- **ASSIGNMENT**: Of all the entries below, only the lines from the one with "Before and after one commit to w968578/Down2, an" up to and including the one with "Also changed, not shown: charts" are to be duplicated exactly.
-- Opening Marker --
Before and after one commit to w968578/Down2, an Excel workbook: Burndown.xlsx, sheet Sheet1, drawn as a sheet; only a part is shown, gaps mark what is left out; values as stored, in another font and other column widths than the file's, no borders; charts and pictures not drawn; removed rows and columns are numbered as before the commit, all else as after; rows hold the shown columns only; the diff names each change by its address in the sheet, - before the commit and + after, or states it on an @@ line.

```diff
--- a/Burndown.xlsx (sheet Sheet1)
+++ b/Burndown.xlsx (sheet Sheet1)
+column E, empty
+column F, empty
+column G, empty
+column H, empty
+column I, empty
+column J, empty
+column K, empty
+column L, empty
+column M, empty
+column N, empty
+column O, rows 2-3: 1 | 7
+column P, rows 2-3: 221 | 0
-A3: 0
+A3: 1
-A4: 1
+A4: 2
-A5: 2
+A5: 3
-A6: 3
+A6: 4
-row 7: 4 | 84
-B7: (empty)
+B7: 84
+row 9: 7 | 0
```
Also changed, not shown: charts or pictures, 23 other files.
-- Closing Marker --
-- Opening Marker --
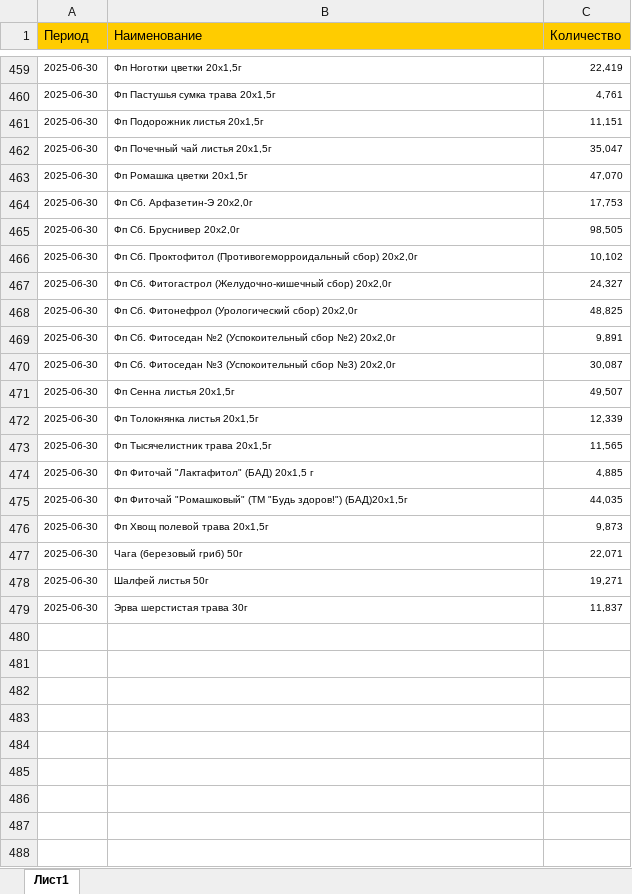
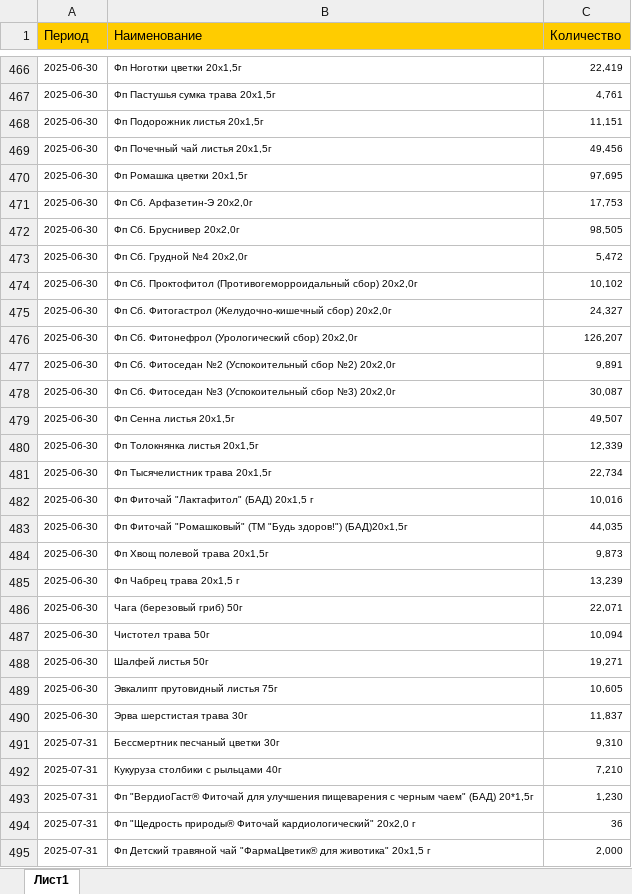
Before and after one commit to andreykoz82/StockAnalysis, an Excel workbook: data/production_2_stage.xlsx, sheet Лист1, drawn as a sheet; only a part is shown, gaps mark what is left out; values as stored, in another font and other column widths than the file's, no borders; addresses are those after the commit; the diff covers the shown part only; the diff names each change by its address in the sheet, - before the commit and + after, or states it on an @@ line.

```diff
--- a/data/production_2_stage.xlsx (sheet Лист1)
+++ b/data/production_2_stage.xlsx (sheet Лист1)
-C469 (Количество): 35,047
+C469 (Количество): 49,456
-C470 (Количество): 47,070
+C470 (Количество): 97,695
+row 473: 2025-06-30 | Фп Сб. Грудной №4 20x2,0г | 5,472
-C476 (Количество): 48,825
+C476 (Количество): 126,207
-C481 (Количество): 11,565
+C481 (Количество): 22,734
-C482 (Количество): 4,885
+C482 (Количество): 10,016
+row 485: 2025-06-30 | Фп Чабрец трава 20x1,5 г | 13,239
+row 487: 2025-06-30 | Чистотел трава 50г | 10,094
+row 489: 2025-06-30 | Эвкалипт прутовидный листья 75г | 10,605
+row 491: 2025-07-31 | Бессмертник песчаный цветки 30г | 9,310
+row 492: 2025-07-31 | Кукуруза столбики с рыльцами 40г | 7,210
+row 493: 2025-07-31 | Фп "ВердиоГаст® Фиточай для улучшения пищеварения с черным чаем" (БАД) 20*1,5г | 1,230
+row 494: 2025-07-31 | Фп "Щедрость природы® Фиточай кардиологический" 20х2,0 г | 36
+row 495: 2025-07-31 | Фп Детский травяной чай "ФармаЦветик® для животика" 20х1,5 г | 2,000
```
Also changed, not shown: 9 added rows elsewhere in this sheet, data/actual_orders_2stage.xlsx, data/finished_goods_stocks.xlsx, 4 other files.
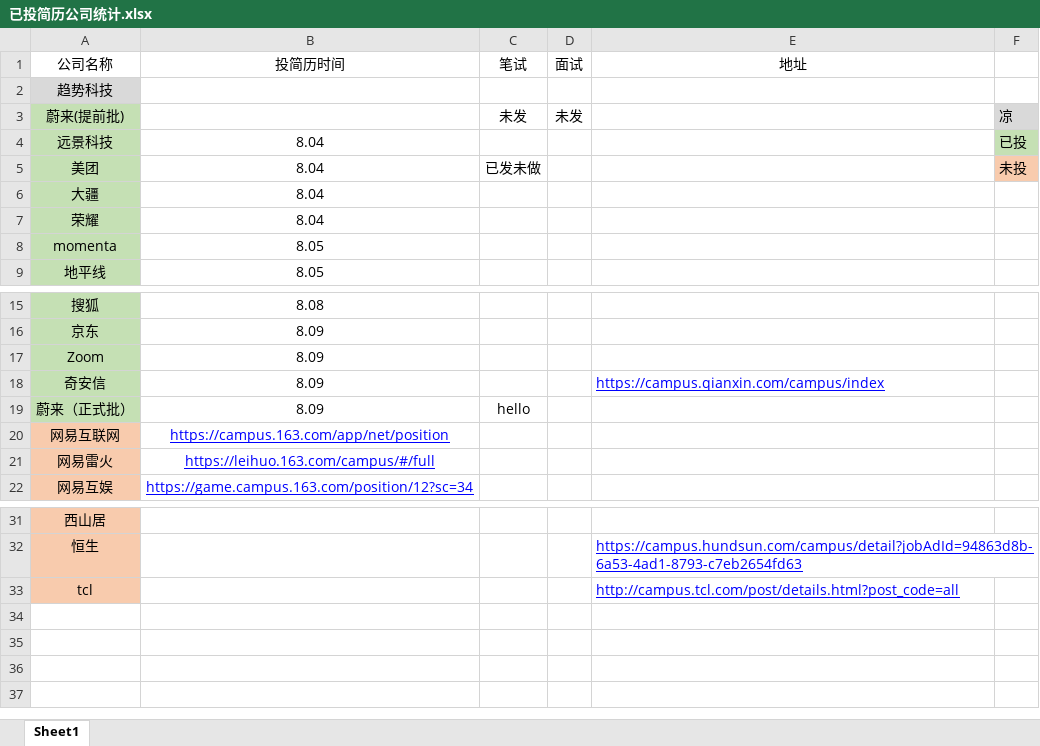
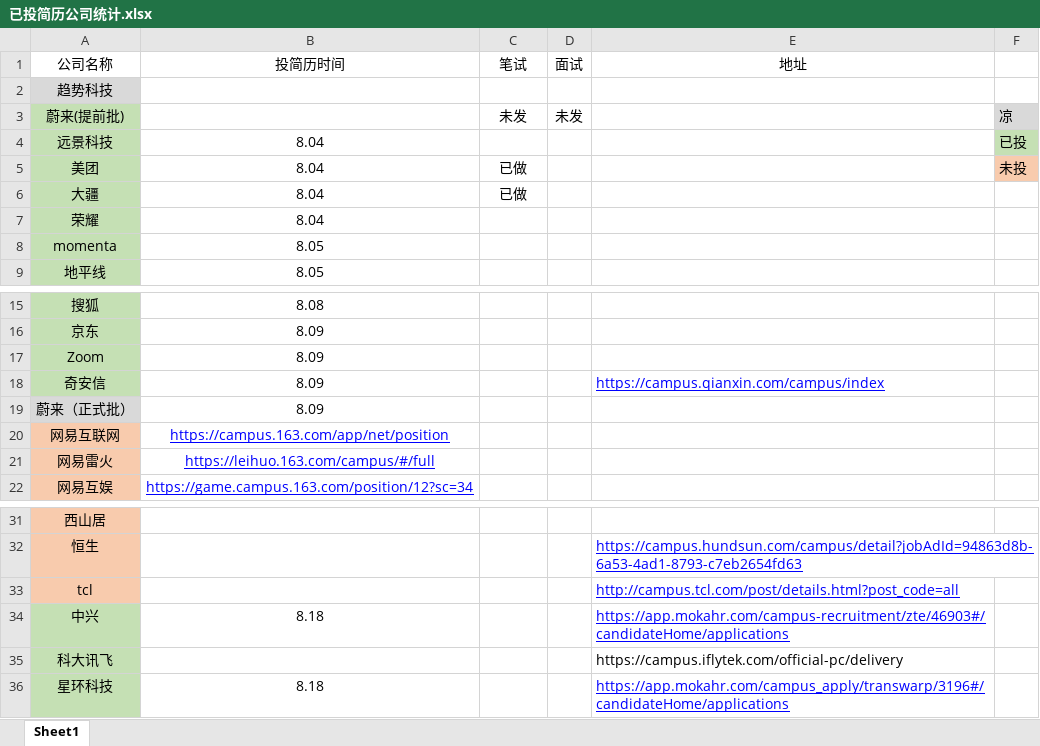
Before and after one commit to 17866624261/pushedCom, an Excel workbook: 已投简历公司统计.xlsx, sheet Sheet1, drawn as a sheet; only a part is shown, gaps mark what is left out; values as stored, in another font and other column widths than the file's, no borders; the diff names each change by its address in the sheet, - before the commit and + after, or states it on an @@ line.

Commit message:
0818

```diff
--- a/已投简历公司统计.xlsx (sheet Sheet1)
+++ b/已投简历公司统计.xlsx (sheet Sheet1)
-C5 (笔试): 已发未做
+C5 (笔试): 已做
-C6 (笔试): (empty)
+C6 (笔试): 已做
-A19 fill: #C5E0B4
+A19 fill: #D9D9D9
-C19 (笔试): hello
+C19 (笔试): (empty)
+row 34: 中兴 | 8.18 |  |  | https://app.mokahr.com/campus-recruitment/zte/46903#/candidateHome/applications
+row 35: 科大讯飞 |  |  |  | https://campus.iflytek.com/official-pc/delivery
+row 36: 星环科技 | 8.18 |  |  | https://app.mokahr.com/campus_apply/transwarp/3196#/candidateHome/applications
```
-- Closing Marker --
-- Opening Marker --
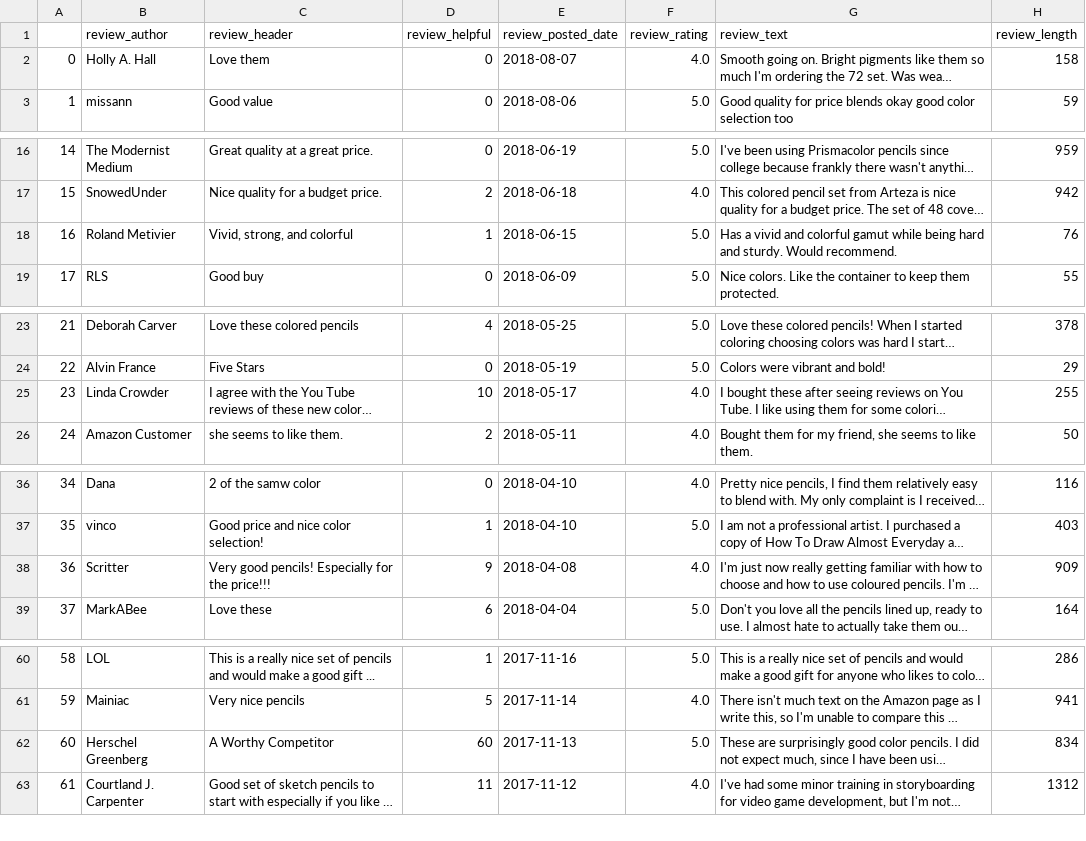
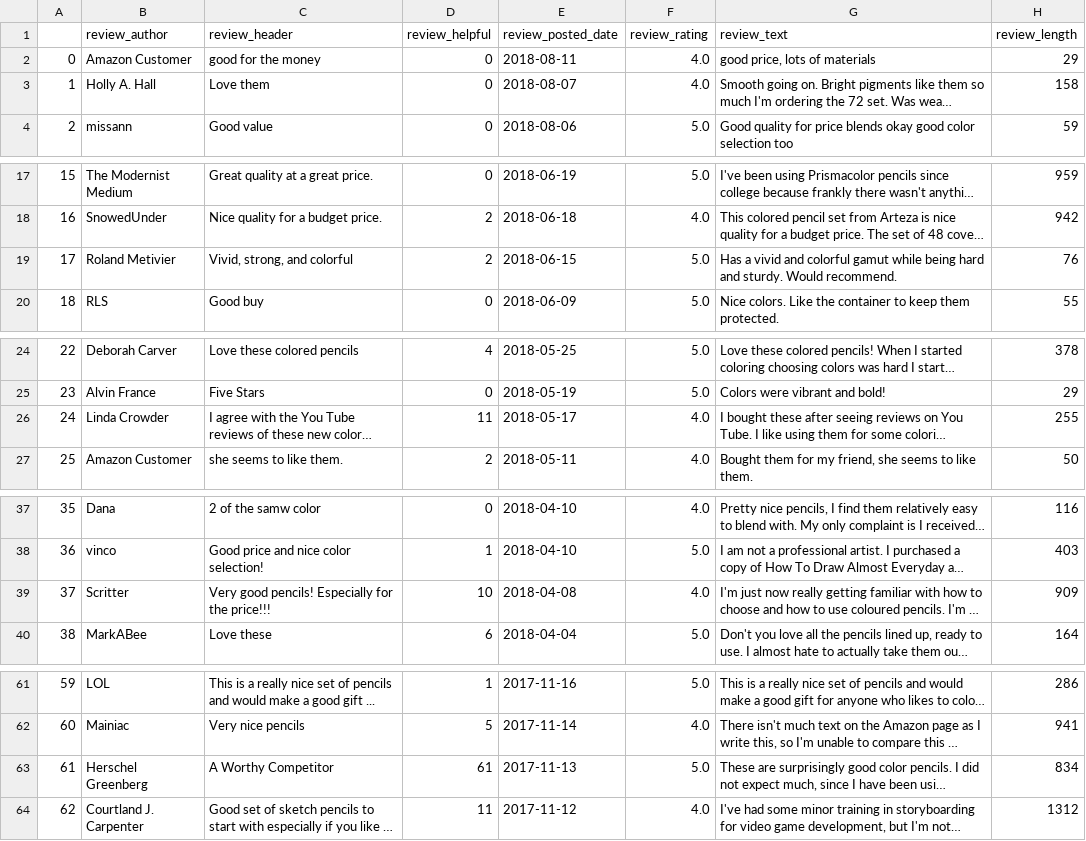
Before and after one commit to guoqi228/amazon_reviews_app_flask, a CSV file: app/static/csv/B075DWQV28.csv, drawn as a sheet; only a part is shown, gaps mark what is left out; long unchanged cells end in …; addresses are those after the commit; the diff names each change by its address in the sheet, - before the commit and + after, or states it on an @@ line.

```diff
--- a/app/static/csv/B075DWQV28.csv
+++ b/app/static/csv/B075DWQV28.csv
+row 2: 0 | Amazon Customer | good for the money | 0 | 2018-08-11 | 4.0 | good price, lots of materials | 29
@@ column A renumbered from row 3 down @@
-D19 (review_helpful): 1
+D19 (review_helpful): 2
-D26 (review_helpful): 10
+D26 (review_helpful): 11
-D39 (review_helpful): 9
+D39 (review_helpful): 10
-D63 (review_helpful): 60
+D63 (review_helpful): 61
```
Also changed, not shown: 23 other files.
-- Closing Marker --
- **PROBLEM SOLUTION**:
Before and after one commit to w968578/Down2, an Excel workbook: Burndown.xlsx, sheet Sheet1, drawn as a sheet; only a part is shown, gaps mark what is left out; values as stored, in another font and other column widths than the file's, no borders; charts and pictures not drawn; removed rows and columns are numbered as before the commit, all else as after; rows hold the shown columns only; the diff names each change by its address in the sheet, - before the commit and + after, or states it on an @@ line.

```diff
--- a/Burndown.xlsx (sheet Sheet1)
+++ b/Burndown.xlsx (sheet Sheet1)
+column E, empty
+column F, empty
+column G, empty
+column H, empty
+column I, empty
+column J, empty
+column K, empty
+column L, empty
+column M, empty
+column N, empty
+column O, rows 2-3: 1 | 7
+column P, rows 2-3: 221 | 0
-A3: 0
+A3: 1
-A4: 1
+A4: 2
-A5: 2
+A5: 3
-A6: 3
+A6: 4
-row 7: 4 | 84
-B7: (empty)
+B7: 84
+row 9: 7 | 0
```
Also changed, not shown: charts or pictures, 23 other files.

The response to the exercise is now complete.